BEGIN

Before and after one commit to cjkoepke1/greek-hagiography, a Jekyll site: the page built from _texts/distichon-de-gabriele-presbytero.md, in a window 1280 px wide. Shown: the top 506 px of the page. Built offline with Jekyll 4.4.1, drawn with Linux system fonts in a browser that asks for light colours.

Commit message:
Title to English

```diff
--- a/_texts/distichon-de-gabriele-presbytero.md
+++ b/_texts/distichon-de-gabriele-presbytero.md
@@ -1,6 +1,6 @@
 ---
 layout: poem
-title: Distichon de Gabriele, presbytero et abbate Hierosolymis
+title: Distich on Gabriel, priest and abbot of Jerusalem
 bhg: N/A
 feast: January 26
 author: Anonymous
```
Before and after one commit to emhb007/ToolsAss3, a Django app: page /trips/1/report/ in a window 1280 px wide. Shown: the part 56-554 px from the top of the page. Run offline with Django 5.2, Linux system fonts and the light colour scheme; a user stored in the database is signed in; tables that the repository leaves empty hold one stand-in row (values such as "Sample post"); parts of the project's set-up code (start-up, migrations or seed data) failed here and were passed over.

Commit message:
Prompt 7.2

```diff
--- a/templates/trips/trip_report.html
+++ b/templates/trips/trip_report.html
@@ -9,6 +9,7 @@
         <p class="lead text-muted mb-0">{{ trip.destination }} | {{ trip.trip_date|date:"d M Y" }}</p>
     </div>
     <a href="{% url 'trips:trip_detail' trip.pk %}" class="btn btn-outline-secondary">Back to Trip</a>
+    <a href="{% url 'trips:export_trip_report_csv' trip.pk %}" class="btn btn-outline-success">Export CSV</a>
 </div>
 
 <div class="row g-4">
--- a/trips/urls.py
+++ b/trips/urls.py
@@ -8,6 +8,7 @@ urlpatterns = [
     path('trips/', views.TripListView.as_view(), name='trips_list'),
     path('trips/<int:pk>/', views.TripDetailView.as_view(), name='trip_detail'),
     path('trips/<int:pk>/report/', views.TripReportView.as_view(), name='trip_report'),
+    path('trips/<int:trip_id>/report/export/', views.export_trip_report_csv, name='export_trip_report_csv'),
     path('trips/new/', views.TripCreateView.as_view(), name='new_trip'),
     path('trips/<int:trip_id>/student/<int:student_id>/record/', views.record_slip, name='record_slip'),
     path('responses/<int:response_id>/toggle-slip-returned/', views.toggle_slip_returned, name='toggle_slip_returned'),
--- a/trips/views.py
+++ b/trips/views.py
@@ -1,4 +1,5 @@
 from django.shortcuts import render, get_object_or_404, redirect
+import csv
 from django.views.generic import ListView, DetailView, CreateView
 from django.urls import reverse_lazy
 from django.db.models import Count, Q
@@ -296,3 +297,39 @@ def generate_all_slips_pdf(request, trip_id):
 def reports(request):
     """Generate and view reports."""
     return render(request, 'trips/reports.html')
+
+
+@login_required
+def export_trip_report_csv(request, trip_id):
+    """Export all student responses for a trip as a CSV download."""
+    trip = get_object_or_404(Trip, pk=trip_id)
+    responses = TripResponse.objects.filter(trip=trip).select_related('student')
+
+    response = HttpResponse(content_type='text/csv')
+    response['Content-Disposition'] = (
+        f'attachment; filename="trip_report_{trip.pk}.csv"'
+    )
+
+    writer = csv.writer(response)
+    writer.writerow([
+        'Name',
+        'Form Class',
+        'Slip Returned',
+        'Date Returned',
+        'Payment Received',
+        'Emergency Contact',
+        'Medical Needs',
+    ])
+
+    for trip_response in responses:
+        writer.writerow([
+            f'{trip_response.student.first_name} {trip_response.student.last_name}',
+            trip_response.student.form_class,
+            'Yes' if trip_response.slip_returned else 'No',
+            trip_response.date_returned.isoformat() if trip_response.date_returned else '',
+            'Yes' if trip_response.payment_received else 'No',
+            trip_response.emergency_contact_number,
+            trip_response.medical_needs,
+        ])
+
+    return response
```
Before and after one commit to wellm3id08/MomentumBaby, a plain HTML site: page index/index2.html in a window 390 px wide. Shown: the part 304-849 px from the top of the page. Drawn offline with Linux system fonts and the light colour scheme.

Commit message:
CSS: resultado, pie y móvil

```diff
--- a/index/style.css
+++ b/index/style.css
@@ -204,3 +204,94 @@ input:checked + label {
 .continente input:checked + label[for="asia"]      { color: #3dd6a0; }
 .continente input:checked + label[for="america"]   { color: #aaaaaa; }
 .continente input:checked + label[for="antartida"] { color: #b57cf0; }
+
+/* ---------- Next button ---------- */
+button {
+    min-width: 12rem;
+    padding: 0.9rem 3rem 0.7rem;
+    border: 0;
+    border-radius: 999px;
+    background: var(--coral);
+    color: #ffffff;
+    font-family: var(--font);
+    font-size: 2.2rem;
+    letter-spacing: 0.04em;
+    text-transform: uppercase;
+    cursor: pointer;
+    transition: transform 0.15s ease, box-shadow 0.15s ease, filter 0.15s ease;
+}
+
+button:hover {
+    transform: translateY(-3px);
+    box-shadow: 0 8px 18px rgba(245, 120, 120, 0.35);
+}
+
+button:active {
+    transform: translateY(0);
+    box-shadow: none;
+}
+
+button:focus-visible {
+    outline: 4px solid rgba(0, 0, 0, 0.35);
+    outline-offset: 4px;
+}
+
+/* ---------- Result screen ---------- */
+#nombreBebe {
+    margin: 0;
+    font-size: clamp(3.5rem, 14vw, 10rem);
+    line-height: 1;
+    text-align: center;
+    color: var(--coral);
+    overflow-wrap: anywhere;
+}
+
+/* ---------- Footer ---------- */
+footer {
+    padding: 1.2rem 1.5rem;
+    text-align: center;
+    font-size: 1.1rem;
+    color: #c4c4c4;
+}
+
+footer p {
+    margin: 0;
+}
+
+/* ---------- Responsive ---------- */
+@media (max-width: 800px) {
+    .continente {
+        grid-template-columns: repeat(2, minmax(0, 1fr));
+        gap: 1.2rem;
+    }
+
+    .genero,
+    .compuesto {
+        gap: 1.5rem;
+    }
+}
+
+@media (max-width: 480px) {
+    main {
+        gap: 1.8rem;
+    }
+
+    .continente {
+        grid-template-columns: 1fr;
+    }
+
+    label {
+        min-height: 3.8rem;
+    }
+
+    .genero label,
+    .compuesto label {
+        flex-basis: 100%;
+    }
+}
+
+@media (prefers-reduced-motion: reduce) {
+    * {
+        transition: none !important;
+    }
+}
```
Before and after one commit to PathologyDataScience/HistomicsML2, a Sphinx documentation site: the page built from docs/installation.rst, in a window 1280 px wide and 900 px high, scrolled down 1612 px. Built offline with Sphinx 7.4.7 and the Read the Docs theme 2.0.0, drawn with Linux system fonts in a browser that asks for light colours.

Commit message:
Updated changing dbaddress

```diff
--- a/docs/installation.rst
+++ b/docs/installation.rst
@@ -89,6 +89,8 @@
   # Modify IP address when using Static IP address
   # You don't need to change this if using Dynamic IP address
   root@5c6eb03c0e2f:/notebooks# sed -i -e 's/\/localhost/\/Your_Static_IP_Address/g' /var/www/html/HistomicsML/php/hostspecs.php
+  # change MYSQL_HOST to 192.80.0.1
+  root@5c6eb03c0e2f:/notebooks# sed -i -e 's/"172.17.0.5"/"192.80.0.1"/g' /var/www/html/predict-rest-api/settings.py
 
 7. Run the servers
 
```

END

### [PROBLEM STATEMENT]
Repeat the entire listing above, keeping every line exactly the same.

### [THE COMPLETED TASK]
Before and after one commit to cjkoepke1/greek-hagiography, a Jekyll site: the page built from _texts/distichon-de-gabriele-presbytero.md, in a window 1280 px wide. Shown: the top 506 px of the page. Built offline with Jekyll 4.4.1, drawn with Linux system fonts in a browser that asks for light colours.

Commit message:
Title to English

```diff
--- a/_texts/distichon-de-gabriele-presbytero.md
+++ b/_texts/distichon-de-gabriele-presbytero.md
@@ -1,6 +1,6 @@
 ---
 layout: poem
-title: Distichon de Gabriele, presbytero et abbate Hierosolymis
+title: Distich on Gabriel, priest and abbot of Jerusalem
 bhg: N/A
 feast: January 26
 author: Anonymous
```
Before and after one commit to emhb007/ToolsAss3, a Django app: page /trips/1/report/ in a window 1280 px wide. Shown: the part 56-554 px from the top of the page. Run offline with Django 5.2, Linux system fonts and the light colour scheme; a user stored in the database is signed in; tables that the repository leaves empty hold one stand-in row (values such as "Sample post"); parts of the project's set-up code (start-up, migrations or seed data) failed here and were passed over.

Commit message:
Prompt 7.2

```diff
--- a/templates/trips/trip_report.html
+++ b/templates/trips/trip_report.html
@@ -9,6 +9,7 @@
         <p class="lead text-muted mb-0">{{ trip.destination }} | {{ trip.trip_date|date:"d M Y" }}</p>
     </div>
     <a href="{% url 'trips:trip_detail' trip.pk %}" class="btn btn-outline-secondary">Back to Trip</a>
+    <a href="{% url 'trips:export_trip_report_csv' trip.pk %}" class="btn btn-outline-success">Export CSV</a>
 </div>
 
 <div class="row g-4">
--- a/trips/urls.py
+++ b/trips/urls.py
@@ -8,6 +8,7 @@ urlpatterns = [
     path('trips/', views.TripListView.as_view(), name='trips_list'),
     path('trips/<int:pk>/', views.TripDetailView.as_view(), name='trip_detail'),
     path('trips/<int:pk>/report/', views.TripReportView.as_view(), name='trip_report'),
+    path('trips/<int:trip_id>/report/export/', views.export_trip_report_csv, name='export_trip_report_csv'),
     path('trips/new/', views.TripCreateView.as_view(), name='new_trip'),
     path('trips/<int:trip_id>/student/<int:student_id>/record/', views.record_slip, name='record_slip'),
     path('responses/<int:response_id>/toggle-slip-returned/', views.toggle_slip_returned, name='toggle_slip_returned'),
--- a/trips/views.py
+++ b/trips/views.py
@@ -1,4 +1,5 @@
 from django.shortcuts import render, get_object_or_404, redirect
+import csv
 from django.views.generic import ListView, DetailView, CreateView
 from django.urls import reverse_lazy
 from django.db.models import Count, Q
@@ -296,3 +297,39 @@ def generate_all_slips_pdf(request, trip_id):
 def reports(request):
     """Generate and view reports."""
     return render(request, 'trips/reports.html')
+
+
+@login_required
+def export_trip_report_csv(request, trip_id):
+    """Export all student responses for a trip as a CSV download."""
+    trip = get_object_or_404(Trip, pk=trip_id)
+    responses = TripResponse.objects.filter(trip=trip).select_related('student')
+
+    response = HttpResponse(content_type='text/csv')
+    response['Content-Disposition'] = (
+        f'attachment; filename="trip_report_{trip.pk}.csv"'
+    )
+
+    writer = csv.writer(response)
+    writer.writerow([
+        'Name',
+        'Form Class',
+        'Slip Returned',
+        'Date Returned',
+        'Payment Received',
+        'Emergency Contact',
+        'Medical Needs',
+    ])
+
+    for trip_response in responses:
+        writer.writerow([
+            f'{trip_response.student.first_name} {trip_response.student.last_name}',
+            trip_response.student.form_class,
+            'Yes' if trip_response.slip_returned else 'No',
+            trip_response.date_returned.isoformat() if trip_response.date_returned else '',
+            'Yes' if trip_response.payment_received else 'No',
+            trip_response.emergency_contact_number,
+            trip_response.medical_needs,
+        ])
+
+    return response
```
Before and after one commit to wellm3id08/MomentumBaby, a plain HTML site: page index/index2.html in a window 390 px wide. Shown: the part 304-849 px from the top of the page. Drawn offline with Linux system fonts and the light colour scheme.

Commit message:
CSS: resultado, pie y móvil

```diff
--- a/index/style.css
+++ b/index/style.css
@@ -204,3 +204,94 @@ input:checked + label {
 .continente input:checked + label[for="asia"]      { color: #3dd6a0; }
 .continente input:checked + label[for="america"]   { color: #aaaaaa; }
 .continente input:checked + label[for="antartida"] { color: #b57cf0; }
+
+/* ---------- Next button ---------- */
+button {
+    min-width: 12rem;
+    padding: 0.9rem 3rem 0.7rem;
+    border: 0;
+    border-radius: 999px;
+    background: var(--coral);
+    color: #ffffff;
+    font-family: var(--font);
+    font-size: 2.2rem;
+    letter-spacing: 0.04em;
+    text-transform: uppercase;
+    cursor: pointer;
+    transition: transform 0.15s ease, box-shadow 0.15s ease, filter 0.15s ease;
+}
+
+button:hover {
+    transform: translateY(-3px);
+    box-shadow: 0 8px 18px rgba(245, 120, 120, 0.35);
+}
+
+button:active {
+    transform: translateY(0);
+    box-shadow: none;
+}
+
+button:focus-visible {
+    outline: 4px solid rgba(0, 0, 0, 0.35);
+    outline-offset: 4px;
+}
+
+/* ---------- Result screen ---------- */
+#nombreBebe {
+    margin: 0;
+    font-size: clamp(3.5rem, 14vw, 10rem);
+    line-height: 1;
+    text-align: center;
+    color: var(--coral);
+    overflow-wrap: anywhere;
+}
+
+/* ---------- Footer ---------- */
+footer {
+    padding: 1.2rem 1.5rem;
+    text-align: center;
+    font-size: 1.1rem;
+    color: #c4c4c4;
+}
+
+footer p {
+    margin: 0;
+}
+
+/* ---------- Responsive ---------- */
+@media (max-width: 800px) {
+    .continente {
+        grid-template-columns: repeat(2, minmax(0, 1fr));
+        gap: 1.2rem;
+    }
+
+    .genero,
+    .compuesto {
+        gap: 1.5rem;
+    }
+}
+
+@media (max-width: 480px) {
+    main {
+        gap: 1.8rem;
+    }
+
+    .continente {
+        grid-template-columns: 1fr;
+    }
+
+    label {
+        min-height: 3.8rem;
+    }
+
+    .genero label,
+    .compuesto label {
+        flex-basis: 100%;
+    }
+}
+
+@media (prefers-reduced-motion: reduce) {
+    * {
+        transition: none !important;
+    }
+}
```
Before and after one commit to PathologyDataScience/HistomicsML2, a Sphinx documentation site: the page built from docs/installation.rst, in a window 1280 px wide and 900 px high, scrolled down 1612 px. Built offline with Sphinx 7.4.7 and the Read the Docs theme 2.0.0, drawn with Linux system fonts in a browser that asks for light colours.

Commit message:
Updated changing dbaddress

```diff
--- a/docs/installation.rst
+++ b/docs/installation.rst
@@ -89,6 +89,8 @@
   # Modify IP address when using Static IP address
   # You don't need to change this if using Dynamic IP address
   root@5c6eb03c0e2f:/notebooks# sed -i -e 's/\/localhost/\/Your_Static_IP_Address/g' /var/www/html/HistomicsML/php/hostspecs.php
+  # change MYSQL_HOST to 192.80.0.1
+  root@5c6eb03c0e2f:/notebooks# sed -i -e 's/"172.17.0.5"/"192.80.0.1"/g' /var/www/html/predict-rest-api/settings.py
 
 7. Run the servers
 
```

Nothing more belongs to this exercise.